## Task description
Lines from the one containing "GCP account (free" through the last line of the material below: print these exactly, and only these.

## The data

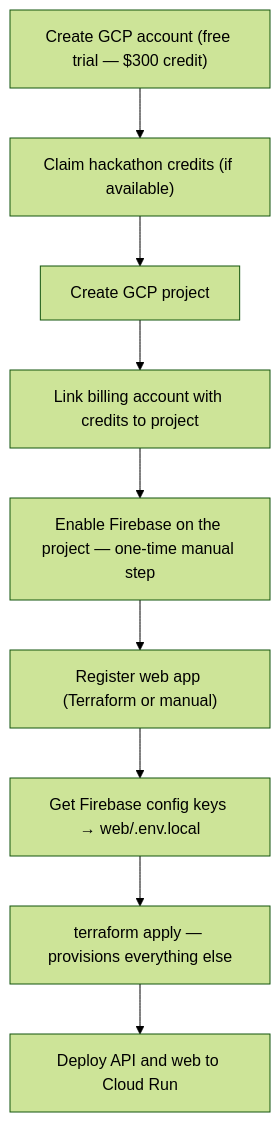
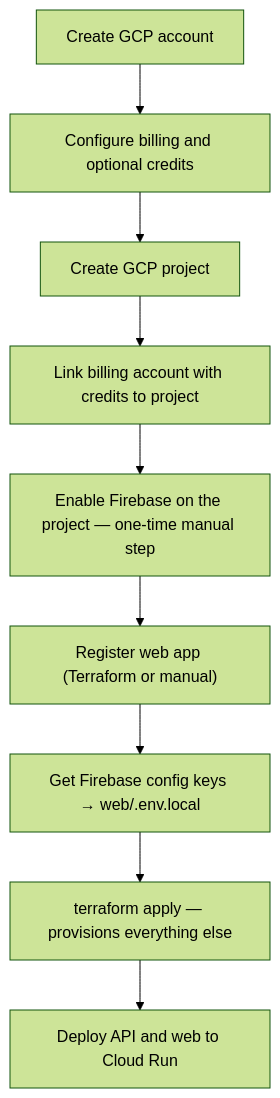
One commit to cmartinezs/grade-ops-ai changed the diagram in docs/09-developer-guide/00-gcp-project-setup.md. Above: the diagram before and after it, drawn with Mermaid (forest theme). The commit also changed other lines of this file and 91 other files, not shown here.

````diff
--- a/docs/09-developer-guide/00-gcp-project-setup.md
+++ b/docs/09-developer-guide/00-gcp-project-setup.md
@@ -9,11 +9,11 @@
 ```mermaid
 flowchart TD
-    A["Create GCP account (free trial — $300 credit)"] --> B["Claim hackathon credits (if available)"]
+    A["Create GCP account"] --> B["Configure billing and optional credits"]
     B --> C["Create GCP project"]
     C --> D["Link billing account with credits to project"]
     D --> E["Enable Firebase on the project — one-time manual step"]
     E --> F["Register web app (Terraform or manual)"]
     F --> G["Get Firebase config keys → web/.env.local"]
     G --> H["terraform apply — provisions everything else"]
     H --> I["Deploy API and web to Cloud Run"]
 ```
````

## Reply to the task
-    A["Create GCP account (free trial — $300 credit)"] --> B["Claim hackathon credits (if available)"]
+    A["Create GCP account"] --> B["Configure billing and optional credits"]
     B --> C["Create GCP project"]
     C --> D["Link billing account with credits to project"]
     D --> E["Enable Firebase on the project — one-time manual step"]
     E --> F["Register web app (Terraform or manual)"]
     F --> G["Get Firebase config keys → web/.env.local"]
     G --> H["terraform apply — provisions everything else"]
     H --> I["Deploy API and web to Cloud Run"]
 ```
````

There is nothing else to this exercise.